==== Supplied records ====
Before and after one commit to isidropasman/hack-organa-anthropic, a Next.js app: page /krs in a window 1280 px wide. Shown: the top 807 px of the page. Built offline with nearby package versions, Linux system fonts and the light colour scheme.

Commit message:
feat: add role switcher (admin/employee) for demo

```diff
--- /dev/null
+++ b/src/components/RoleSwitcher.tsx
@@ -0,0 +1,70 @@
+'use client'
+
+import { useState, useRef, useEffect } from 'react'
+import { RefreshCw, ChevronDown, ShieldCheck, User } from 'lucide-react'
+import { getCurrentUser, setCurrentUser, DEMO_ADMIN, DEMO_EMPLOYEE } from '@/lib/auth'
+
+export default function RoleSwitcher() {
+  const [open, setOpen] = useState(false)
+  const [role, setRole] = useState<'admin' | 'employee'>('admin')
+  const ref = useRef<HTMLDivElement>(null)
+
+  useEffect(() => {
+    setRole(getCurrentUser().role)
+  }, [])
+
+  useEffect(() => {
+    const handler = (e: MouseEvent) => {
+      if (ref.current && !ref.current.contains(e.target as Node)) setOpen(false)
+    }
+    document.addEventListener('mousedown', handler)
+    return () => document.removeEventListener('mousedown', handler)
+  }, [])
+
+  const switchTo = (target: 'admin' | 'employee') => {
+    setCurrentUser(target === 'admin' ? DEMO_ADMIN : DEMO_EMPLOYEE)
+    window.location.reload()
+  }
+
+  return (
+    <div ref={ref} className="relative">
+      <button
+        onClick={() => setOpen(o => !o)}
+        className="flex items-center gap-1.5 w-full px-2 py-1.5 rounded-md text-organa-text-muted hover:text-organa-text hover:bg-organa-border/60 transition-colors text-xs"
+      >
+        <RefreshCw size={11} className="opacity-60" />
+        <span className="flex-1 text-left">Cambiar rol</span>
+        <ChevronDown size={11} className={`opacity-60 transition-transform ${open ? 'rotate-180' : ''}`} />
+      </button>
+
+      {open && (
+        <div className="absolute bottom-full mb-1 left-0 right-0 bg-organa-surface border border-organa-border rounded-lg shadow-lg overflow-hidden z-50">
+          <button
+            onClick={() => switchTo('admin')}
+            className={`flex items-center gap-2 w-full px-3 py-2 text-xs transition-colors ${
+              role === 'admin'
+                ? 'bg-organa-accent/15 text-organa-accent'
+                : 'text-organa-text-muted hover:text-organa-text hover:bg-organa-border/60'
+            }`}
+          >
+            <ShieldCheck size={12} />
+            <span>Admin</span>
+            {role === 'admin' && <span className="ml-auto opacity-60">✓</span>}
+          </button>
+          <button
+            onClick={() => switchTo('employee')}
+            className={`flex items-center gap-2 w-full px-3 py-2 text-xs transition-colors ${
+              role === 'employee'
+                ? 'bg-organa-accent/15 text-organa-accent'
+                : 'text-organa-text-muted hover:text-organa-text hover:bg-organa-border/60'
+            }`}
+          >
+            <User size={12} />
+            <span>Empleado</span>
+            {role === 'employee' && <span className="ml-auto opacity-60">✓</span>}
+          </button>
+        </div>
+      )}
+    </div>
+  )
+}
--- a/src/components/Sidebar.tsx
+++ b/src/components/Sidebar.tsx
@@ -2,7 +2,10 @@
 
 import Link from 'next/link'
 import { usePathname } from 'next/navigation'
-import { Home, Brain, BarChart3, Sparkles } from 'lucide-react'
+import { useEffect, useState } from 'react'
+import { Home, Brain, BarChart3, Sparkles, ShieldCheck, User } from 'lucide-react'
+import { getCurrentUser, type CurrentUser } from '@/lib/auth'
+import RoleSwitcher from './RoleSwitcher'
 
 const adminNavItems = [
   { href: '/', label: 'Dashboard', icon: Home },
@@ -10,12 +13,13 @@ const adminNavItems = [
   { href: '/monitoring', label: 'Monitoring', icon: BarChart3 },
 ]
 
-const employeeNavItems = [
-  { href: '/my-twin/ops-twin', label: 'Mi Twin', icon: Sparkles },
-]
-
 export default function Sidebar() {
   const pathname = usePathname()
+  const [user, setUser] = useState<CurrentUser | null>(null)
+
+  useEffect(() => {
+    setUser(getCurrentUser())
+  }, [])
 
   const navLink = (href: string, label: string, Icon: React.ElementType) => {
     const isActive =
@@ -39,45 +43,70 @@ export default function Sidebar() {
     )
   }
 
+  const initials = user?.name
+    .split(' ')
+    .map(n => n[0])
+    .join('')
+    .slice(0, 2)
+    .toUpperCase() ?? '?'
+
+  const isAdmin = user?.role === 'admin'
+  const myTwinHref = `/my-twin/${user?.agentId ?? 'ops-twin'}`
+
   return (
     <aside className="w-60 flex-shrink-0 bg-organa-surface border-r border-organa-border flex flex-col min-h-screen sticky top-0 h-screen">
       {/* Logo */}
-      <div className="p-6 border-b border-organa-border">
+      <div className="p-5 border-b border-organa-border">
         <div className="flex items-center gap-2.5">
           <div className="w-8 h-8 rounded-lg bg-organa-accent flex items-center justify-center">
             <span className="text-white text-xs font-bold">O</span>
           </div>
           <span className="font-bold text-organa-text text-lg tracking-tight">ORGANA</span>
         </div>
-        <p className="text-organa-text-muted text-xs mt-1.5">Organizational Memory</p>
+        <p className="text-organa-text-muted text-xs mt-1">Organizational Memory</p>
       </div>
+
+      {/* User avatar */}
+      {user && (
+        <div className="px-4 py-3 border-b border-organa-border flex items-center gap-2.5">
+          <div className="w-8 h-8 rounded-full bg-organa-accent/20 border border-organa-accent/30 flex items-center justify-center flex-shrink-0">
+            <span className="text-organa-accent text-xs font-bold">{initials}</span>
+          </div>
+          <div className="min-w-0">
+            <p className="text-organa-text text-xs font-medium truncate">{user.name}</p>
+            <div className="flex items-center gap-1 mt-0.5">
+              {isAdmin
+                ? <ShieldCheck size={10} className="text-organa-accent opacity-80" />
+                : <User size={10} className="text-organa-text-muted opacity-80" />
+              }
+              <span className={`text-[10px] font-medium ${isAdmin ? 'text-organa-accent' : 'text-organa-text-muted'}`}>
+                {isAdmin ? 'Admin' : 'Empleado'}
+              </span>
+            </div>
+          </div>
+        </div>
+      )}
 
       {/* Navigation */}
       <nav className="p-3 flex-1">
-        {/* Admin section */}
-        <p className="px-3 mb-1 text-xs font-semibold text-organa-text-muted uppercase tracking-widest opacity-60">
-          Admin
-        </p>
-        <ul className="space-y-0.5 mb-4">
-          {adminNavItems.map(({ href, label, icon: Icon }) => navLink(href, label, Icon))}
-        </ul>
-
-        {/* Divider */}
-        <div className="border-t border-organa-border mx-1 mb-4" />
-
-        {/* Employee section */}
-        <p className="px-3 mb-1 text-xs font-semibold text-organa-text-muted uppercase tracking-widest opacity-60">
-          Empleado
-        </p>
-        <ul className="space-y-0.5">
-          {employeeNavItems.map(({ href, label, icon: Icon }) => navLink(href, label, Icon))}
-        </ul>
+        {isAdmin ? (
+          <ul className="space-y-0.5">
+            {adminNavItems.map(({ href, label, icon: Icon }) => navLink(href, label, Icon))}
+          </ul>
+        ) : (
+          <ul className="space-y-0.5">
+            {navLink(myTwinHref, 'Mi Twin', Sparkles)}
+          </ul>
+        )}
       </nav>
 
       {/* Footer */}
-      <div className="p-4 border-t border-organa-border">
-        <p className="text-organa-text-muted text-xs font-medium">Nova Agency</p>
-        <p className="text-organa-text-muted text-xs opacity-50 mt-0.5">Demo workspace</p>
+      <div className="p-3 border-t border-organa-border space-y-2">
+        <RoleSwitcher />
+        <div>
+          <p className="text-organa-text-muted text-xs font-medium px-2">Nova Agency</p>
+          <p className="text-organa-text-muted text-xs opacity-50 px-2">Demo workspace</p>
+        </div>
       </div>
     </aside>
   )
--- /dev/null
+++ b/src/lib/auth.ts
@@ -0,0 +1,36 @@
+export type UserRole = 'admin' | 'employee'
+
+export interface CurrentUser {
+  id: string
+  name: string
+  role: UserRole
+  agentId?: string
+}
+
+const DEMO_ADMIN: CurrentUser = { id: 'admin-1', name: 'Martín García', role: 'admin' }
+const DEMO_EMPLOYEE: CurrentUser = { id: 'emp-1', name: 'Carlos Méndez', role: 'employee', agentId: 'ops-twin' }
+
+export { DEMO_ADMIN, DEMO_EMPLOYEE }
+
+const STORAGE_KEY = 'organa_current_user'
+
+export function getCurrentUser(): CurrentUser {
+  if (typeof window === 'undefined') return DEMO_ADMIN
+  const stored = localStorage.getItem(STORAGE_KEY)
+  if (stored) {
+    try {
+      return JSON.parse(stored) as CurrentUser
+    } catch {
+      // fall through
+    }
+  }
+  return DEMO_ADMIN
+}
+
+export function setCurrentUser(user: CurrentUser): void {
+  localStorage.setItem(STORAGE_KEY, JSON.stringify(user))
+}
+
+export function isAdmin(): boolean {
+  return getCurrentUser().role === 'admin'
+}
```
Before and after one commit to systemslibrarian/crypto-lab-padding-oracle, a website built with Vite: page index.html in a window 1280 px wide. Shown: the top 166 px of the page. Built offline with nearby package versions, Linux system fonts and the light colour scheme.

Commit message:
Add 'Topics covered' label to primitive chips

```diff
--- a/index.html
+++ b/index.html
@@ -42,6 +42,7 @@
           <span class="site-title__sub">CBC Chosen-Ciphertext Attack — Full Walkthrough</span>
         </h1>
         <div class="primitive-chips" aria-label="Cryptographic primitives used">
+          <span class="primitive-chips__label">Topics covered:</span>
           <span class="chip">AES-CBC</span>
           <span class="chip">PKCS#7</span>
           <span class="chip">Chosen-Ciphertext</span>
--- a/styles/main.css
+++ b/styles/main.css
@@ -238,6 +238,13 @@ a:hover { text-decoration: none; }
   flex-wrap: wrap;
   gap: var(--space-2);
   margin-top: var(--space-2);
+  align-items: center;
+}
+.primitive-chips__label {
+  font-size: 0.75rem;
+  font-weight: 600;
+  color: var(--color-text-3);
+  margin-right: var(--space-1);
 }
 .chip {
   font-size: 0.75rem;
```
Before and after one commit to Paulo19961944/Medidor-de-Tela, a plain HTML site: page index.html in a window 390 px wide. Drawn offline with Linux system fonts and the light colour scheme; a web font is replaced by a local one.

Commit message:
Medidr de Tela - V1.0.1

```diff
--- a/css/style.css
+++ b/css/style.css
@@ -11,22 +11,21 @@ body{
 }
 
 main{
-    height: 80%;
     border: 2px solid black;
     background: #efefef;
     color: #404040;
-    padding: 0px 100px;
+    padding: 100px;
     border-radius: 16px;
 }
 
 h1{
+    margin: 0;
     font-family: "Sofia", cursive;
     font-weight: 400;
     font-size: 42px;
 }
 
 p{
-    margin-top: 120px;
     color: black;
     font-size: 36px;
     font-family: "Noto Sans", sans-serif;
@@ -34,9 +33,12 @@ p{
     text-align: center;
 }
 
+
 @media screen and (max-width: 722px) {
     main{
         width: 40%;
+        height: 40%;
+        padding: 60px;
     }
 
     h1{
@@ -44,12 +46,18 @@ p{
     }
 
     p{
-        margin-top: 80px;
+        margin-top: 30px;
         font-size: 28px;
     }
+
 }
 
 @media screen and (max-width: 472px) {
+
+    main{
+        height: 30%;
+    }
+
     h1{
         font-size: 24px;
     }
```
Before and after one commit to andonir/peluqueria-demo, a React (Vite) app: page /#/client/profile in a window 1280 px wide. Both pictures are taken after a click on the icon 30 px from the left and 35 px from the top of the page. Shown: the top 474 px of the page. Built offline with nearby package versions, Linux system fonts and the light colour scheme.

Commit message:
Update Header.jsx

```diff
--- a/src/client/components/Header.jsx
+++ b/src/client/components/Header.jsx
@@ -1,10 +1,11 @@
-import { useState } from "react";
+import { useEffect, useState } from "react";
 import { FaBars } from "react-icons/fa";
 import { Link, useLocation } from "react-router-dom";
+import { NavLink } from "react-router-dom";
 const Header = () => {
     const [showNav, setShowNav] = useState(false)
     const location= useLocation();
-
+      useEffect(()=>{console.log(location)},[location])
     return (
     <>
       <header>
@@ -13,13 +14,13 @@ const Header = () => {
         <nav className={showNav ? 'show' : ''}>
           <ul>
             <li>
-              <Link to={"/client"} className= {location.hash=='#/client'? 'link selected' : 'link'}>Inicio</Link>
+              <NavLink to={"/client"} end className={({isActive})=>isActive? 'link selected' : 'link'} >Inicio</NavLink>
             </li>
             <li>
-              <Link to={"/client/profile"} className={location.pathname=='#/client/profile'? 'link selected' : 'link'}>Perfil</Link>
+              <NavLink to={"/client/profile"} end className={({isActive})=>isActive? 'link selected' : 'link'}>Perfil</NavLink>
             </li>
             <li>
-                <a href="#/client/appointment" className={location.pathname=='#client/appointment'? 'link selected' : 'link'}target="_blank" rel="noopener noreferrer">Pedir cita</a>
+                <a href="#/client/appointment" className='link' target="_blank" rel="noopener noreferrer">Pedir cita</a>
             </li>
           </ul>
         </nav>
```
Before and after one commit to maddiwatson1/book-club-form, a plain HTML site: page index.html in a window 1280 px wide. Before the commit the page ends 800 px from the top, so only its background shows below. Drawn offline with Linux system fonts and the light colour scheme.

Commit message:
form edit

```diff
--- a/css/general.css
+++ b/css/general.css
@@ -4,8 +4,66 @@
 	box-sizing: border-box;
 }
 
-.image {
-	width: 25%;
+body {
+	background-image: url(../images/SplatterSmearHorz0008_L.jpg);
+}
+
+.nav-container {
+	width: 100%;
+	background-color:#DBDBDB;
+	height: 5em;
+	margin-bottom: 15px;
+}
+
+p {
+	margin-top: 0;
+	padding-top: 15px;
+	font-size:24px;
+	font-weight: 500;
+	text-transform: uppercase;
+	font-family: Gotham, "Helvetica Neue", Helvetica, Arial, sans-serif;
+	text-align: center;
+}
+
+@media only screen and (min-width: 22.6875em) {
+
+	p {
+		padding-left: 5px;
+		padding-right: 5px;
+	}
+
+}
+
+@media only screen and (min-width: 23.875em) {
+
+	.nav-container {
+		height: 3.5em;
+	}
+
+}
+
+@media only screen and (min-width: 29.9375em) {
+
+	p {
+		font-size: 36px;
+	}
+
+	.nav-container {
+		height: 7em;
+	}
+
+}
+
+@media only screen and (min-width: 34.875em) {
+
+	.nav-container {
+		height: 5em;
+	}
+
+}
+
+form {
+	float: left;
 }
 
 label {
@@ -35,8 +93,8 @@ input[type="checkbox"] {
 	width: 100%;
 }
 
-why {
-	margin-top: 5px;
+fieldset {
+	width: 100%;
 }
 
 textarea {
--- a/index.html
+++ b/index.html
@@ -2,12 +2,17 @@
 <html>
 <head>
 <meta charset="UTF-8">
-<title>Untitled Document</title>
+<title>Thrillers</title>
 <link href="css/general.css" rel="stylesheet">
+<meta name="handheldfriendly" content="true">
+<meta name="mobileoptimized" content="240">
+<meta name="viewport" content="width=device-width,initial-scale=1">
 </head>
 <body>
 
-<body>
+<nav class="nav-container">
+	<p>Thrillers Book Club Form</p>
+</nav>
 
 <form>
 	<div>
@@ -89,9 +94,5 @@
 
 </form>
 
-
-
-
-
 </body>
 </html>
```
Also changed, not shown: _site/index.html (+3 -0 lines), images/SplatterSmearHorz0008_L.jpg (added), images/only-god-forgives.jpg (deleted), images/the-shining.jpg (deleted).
====
▶ **Problem**
Only the lines above that include the word "fonts" belong in the answer; copy each one.

▶ **Answer box**
Before and after one commit to isidropasman/hack-organa-anthropic, a Next.js app: page /krs in a window 1280 px wide. Shown: the top 807 px of the page. Built offline with nearby package versions, Linux system fonts and the light colour scheme.
Before and after one commit to systemslibrarian/crypto-lab-padding-oracle, a website built with Vite: page index.html in a window 1280 px wide. Shown: the top 166 px of the page. Built offline with nearby package versions, Linux system fonts and the light colour scheme.
Before and after one commit to Paulo19961944/Medidor-de-Tela, a plain HTML site: page index.html in a window 390 px wide. Drawn offline with Linux system fonts and the light colour scheme; a web font is replaced by a local one.
Before and after one commit to andonir/peluqueria-demo, a React (Vite) app: page /#/client/profile in a window 1280 px wide. Both pictures are taken after a click on the icon 30 px from the left and 35 px from the top of the page. Shown: the top 474 px of the page. Built offline with nearby package versions, Linux system fonts and the light colour scheme.
Before and after one commit to maddiwatson1/book-club-form, a plain HTML site: page index.html in a window 1280 px wide. Before the commit the page ends 800 px from the top, so only its background shows below. Drawn offline with Linux system fonts and the light colour scheme.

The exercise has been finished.